Thursday, June 20, 2024

The Cambridge Housing Authority’s Workforce Program gives education support starting in sixth grade for kids in public housing. (Photo: Cambridge Housing Authority)

The Cambridge Housing Authority’s Workforce Program that helps youths living in public housing prepare for college or a career has received a $100,000 grant from the Cummings Foundation. The grant, to be distributed over two years, will support the program while government aid has dwindled.

The Workforce Program enrolls young public housing residents starting in the sixth grade and through high school and four years of post-secondary education. It provides education enrichment, job training and college preparation and serves about 350 students a year. Almost 90 percent of participants enroll in two or four-year colleges; 73 percent of the high school class of 2017 received a post-secondary degree within five years, according to the housing authority.

The program started in 1984. In recent years the authority established a matched-savings program to help students pay for college, and the program added alumni coaches and job development specialists to help them complete a degree once they are enrolled.

With government aid for public housing shrinking, the Workforce Program has sought to bring in more private financial support, CHA resident services director John Lindamood said. “This grant allows us to leverage other dollars and become less dependent on CHA for support,” Lindamood said. Program spokesperson Kambiz Maali said the program aims to get 60 percent of its budget from private sources. CHA was one of 140 programs in eastern Massachusetts that won a total of $25 million in grants from the Cummings Foundation this year. The foundation, based in Woburn, is a family charity that has given its largest donations to a Tufts University veterinary school that bears the family’s name.

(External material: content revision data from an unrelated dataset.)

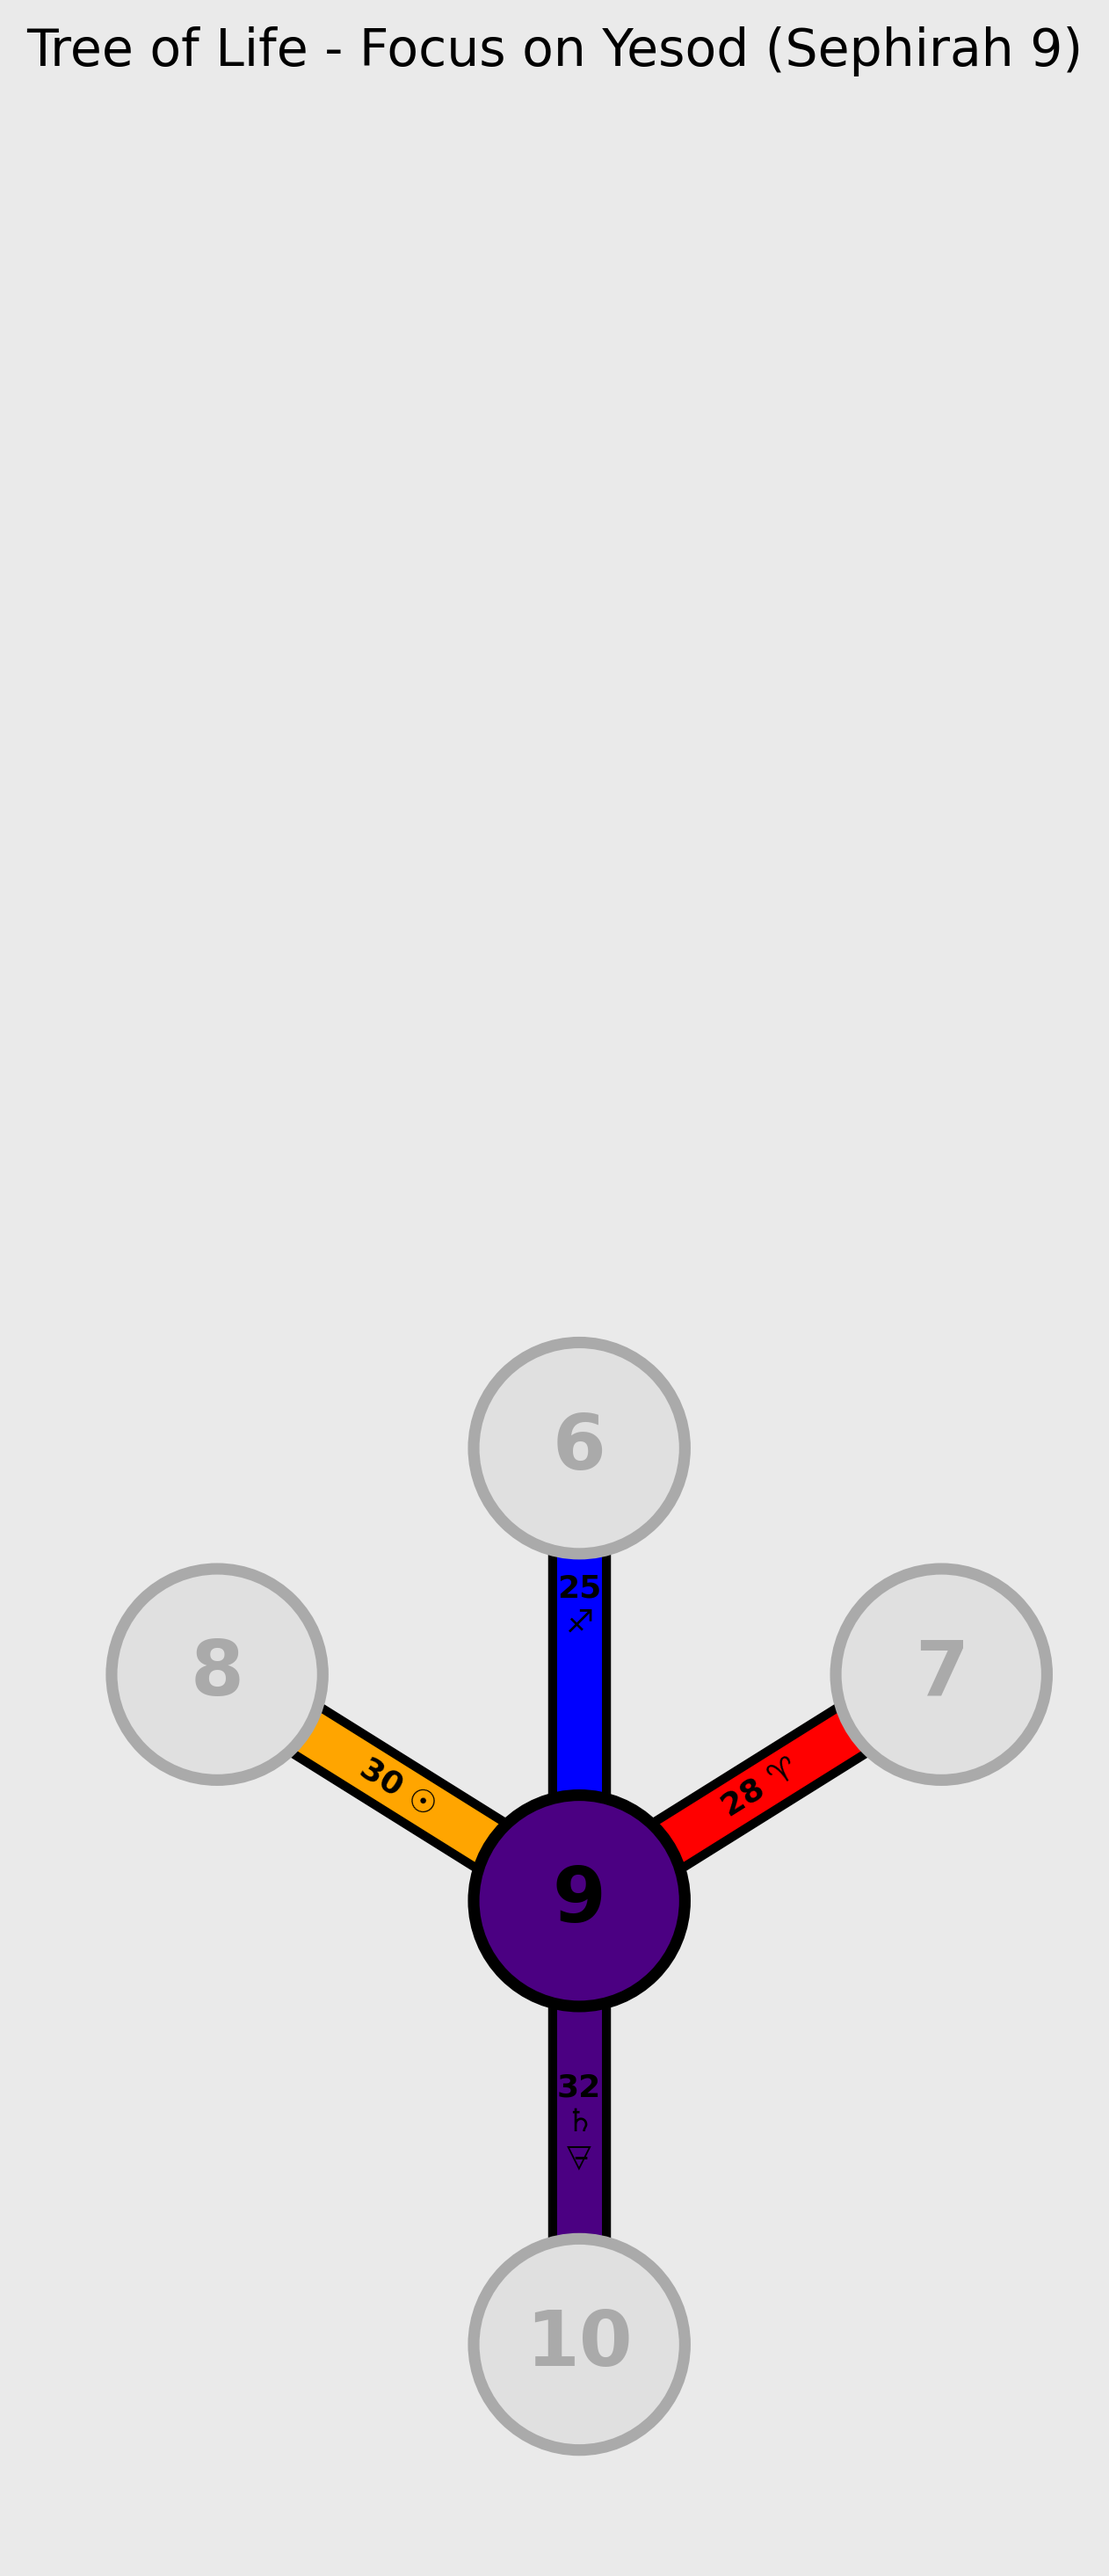
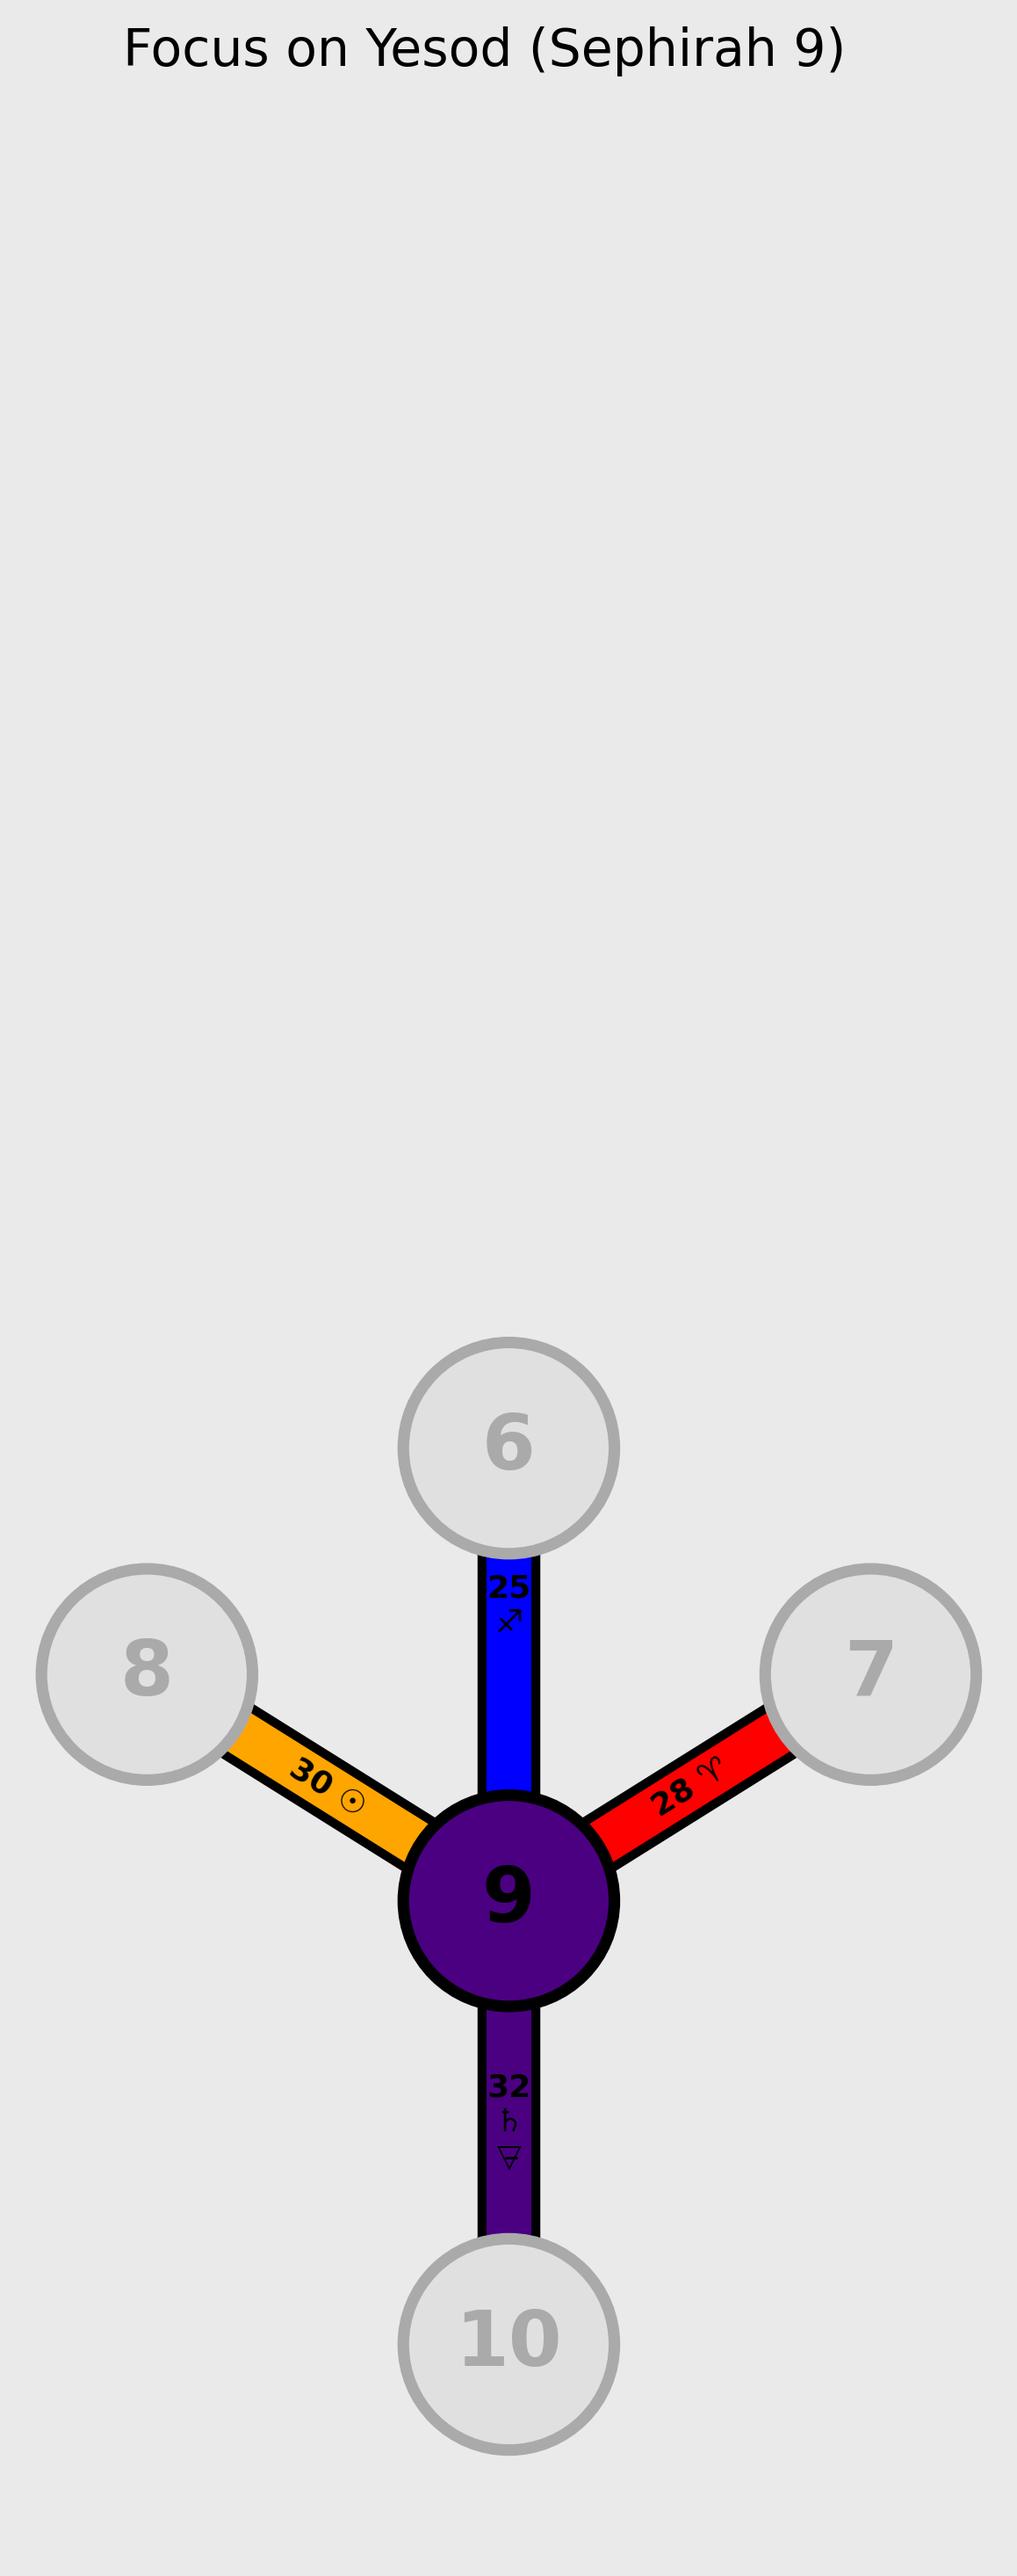
refactor: update Da'ath visibility rules and simplify focus title format

diff --git a/TreeOfLife.py b/TreeOfLife.py
@@ -579,8 +579,8 @@ class TreeOfLife:
                 self._add_kether_radiant_effect(ax, x, y)
 
         # Draw Da'ath (the hidden Sephirah) if it should be included
-        # (either showing all sephiroth or if it's connected to the focused sephirah)
-        if focus_sephirah is None or 0 in sephiroth_to_draw:
+        # (either showing all sephiroth or if Kether or Tiphareth is focused)
+        if focus_sephirah is None or focus_sephirah == 1 or focus_sephirah == 6:
             x, y = self.daath.coord
             color = self.daath.color
 
@@ -601,7 +601,7 @@ class TreeOfLife:
         if show_title:
             if focus_sephirah is not None:
                 sephirah_name = self.sephiroth[focus_sephirah].name
-                title = f"Tree of Life - Focus on {sephirah_name} (Sephirah {focus_sephirah})"
+                title = f"Focus on {sephirah_name} (Sephirah {focus_sephirah})"
                 fig.suptitle(title, fontsize=14)
             else:
                 pass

The Workforce Program launched an endowment campaign last fall that could help the program expand, Maali said. The first donor has given $250,000 and promised to match another $250,000 in donations after the program reaches a total of $500,000 in gifts. Maali said the endowment total now stands at $600,000.